Ronan Whittern + Nathan Watts
1 February to 2 March 2020, Schlemmer House
Invited in cooperation with the Kurt Weill Fest
Concert at the Moholy-Nagy House: March 1
Ronan Whittern is a bassoon player based in Scotland, specialising in the performance of new music. He is a recent graduate of the International Ensemble Modern Academy Masters Course, Frankfurt, where he studied with Johannes Schwarz, bassoonist of the Ensemble Modern. In 2018, Ronan earned a Masters in Music from the Royal Conservatoire of Scotland. Ronan has a keen interest in the interaction of sound in specific spaces, and the architectural implications of sound.
Nathan Watts was born in Philadelphia, Pennsylvania and lives in Frankfurt am Main. He studied at Cleveland Institute of Music under Stephen Geber and subsequently earned his Master of Music at Rice University as a student of Desmond Hoeb.

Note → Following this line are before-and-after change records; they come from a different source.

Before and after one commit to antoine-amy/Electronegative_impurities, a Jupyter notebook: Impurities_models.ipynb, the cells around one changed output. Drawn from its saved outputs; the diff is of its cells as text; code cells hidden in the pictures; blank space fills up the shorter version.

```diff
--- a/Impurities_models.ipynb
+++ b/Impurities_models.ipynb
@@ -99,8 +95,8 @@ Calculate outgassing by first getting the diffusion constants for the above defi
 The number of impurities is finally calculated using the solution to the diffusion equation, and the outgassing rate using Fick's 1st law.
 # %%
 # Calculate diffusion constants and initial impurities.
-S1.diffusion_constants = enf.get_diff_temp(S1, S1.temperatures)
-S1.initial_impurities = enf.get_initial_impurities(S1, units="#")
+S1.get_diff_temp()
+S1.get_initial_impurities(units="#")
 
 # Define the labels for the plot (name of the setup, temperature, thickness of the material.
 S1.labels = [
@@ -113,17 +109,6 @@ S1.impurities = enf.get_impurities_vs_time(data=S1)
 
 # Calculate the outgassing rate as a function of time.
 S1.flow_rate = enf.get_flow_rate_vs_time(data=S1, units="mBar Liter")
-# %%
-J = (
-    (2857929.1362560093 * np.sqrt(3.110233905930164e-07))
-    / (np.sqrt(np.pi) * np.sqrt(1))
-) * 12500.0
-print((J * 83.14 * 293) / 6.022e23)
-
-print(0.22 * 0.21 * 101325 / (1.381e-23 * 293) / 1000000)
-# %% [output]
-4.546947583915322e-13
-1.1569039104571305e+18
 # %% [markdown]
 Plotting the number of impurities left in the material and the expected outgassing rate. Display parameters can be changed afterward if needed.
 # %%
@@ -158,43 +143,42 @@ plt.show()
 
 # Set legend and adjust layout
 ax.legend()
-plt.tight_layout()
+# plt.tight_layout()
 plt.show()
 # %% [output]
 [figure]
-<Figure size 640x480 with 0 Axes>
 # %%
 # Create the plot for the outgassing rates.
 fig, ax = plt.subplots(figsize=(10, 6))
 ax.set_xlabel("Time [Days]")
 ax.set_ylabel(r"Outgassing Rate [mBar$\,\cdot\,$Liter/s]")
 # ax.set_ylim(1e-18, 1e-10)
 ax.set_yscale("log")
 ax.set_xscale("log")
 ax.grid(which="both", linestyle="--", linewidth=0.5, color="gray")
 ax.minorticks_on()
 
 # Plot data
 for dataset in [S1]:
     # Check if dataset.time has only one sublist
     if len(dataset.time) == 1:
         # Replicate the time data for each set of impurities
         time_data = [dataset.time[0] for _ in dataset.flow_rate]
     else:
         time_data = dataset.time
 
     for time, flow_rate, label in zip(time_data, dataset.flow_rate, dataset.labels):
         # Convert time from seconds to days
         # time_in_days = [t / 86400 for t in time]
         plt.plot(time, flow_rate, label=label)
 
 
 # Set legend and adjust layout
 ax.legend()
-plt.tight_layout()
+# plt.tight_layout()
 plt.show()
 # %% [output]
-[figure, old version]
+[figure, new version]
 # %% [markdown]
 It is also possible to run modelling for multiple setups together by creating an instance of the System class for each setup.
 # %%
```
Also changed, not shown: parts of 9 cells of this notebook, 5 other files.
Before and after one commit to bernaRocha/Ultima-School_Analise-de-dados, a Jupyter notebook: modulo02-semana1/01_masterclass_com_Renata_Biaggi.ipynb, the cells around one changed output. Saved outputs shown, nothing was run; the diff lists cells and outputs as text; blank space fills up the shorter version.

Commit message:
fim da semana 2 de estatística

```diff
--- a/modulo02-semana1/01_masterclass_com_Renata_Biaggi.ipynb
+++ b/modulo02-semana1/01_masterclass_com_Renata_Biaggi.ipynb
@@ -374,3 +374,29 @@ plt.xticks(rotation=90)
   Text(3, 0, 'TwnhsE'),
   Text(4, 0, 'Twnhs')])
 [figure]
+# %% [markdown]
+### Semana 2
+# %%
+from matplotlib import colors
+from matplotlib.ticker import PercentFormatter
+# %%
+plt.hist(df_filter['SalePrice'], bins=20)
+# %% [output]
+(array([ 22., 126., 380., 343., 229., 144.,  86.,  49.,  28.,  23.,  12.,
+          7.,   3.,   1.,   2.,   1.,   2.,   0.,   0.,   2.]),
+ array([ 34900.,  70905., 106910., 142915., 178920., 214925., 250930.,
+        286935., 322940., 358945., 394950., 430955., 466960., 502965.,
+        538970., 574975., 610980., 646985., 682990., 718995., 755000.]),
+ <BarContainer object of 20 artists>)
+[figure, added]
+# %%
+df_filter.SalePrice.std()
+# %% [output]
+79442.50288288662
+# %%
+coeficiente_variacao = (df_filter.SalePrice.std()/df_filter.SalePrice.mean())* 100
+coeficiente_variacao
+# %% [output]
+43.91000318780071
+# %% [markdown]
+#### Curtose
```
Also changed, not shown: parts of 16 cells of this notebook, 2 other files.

As a participant of the International Ensemble Modern Academy he spent a year in 2018/19 intensively studying the literature and performance practice of contemporary music. This gave him the opportunity to perform at New Music festivals throughout Europe and to collaborate with contemporary composers.
Nathan Watts is a member of the Madblaster String Quartet, OfEnsemble and Trio Namiro, and a regular guest musician with Ensemble Modern and Ensemble Reflektor.
Nathan Watts and Ronan Whittern, are nominated by the Ensemble Modern Akademie for the Bauhaus Residency Programme and lived and worked in the Dessau Master Houses in February 2020.
Whittern and Watts on their working process during the Bauhaus Residency:
“Our process was guided mainly by our intuition. We began with commissioning miniature pieces from 6 composers based on a text from Moholy-Nagy. From the beginning of our working process, we explored different aspects of the Bauhaus, eventually settling on the work of László Moholy-Nagy. Our working process was very fluid, starting in a more experimental and developmental stage, slowly moving into a more structured and formalised process as the project came to a close. Always central to this experimental stage was the core concept of the project, which was the work of Moholy-Nagy, particularly his ideas of light, shadow, and depth.”
Watts and Whittern on how their relation to the Bauhaus changed during their stay:
“Before coming to the Bauhaus Residency, we had come into contact with its philosophy, but were not heavily influenced by it. This changed throughout the residency. We were exposed to the ideas of the Bauhaus through our research into the school, and we were especially surprised to learn of some of the musicians who were involved with the institution. We became more aware of the way things are made, the design of buildings, and other societal structures, in particular education. It also gave us guidance in how to structure future projects, by showing us the importance of working with form and direction, but also with the flexibility to experiment and try out many different ideas.”